[Dataset items]
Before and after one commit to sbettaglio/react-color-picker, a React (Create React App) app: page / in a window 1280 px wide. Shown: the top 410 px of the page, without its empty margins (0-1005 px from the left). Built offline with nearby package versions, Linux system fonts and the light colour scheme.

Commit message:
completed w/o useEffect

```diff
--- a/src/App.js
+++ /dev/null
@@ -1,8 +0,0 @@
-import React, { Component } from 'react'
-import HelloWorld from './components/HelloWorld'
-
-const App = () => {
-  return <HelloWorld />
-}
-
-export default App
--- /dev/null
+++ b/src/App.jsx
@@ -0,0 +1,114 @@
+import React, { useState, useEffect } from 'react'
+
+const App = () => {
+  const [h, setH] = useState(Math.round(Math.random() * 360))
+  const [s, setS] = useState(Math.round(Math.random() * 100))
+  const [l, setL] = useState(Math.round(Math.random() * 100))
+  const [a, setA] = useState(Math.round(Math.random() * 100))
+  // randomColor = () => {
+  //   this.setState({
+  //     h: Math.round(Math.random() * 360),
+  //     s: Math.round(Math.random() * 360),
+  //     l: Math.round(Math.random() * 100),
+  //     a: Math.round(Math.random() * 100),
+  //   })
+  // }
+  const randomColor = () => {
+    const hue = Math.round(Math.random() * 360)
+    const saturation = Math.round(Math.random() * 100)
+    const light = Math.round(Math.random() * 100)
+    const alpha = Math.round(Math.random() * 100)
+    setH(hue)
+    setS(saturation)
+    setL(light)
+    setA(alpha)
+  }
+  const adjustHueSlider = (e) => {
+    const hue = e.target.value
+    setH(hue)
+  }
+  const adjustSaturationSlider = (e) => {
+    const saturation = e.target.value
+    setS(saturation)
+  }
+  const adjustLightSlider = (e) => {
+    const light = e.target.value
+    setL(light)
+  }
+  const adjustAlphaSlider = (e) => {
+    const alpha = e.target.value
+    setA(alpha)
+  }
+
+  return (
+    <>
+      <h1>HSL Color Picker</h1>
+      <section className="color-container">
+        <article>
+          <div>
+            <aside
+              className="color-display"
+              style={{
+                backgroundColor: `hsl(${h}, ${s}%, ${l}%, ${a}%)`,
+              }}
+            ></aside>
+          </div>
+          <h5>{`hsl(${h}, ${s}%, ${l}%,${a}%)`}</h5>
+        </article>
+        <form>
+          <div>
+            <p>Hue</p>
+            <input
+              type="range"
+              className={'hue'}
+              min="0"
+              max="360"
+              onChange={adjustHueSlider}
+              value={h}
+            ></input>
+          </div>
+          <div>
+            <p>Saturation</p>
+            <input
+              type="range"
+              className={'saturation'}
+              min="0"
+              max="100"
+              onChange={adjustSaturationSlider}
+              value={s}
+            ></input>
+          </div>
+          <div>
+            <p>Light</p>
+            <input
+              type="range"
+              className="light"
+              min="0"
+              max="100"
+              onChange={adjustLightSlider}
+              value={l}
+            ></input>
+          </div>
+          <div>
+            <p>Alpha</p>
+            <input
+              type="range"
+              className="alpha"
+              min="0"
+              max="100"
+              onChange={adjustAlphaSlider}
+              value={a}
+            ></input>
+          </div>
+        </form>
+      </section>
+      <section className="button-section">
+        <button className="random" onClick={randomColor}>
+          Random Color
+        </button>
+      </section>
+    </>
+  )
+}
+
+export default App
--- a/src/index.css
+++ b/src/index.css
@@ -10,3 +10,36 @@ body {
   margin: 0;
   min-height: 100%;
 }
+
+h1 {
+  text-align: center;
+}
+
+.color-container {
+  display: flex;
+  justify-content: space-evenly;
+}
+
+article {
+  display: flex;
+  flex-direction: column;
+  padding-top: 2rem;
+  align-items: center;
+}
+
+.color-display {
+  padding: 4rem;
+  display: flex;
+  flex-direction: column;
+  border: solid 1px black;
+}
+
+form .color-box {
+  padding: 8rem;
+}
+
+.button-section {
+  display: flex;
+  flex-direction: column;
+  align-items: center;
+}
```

[REQUIREMENT] Every line above that holds the string "section" should be returned.

[EXERCISE RESULT]
+      <section className="color-container">
+      </section>
+      <section className="button-section">
+      </section>
+.button-section {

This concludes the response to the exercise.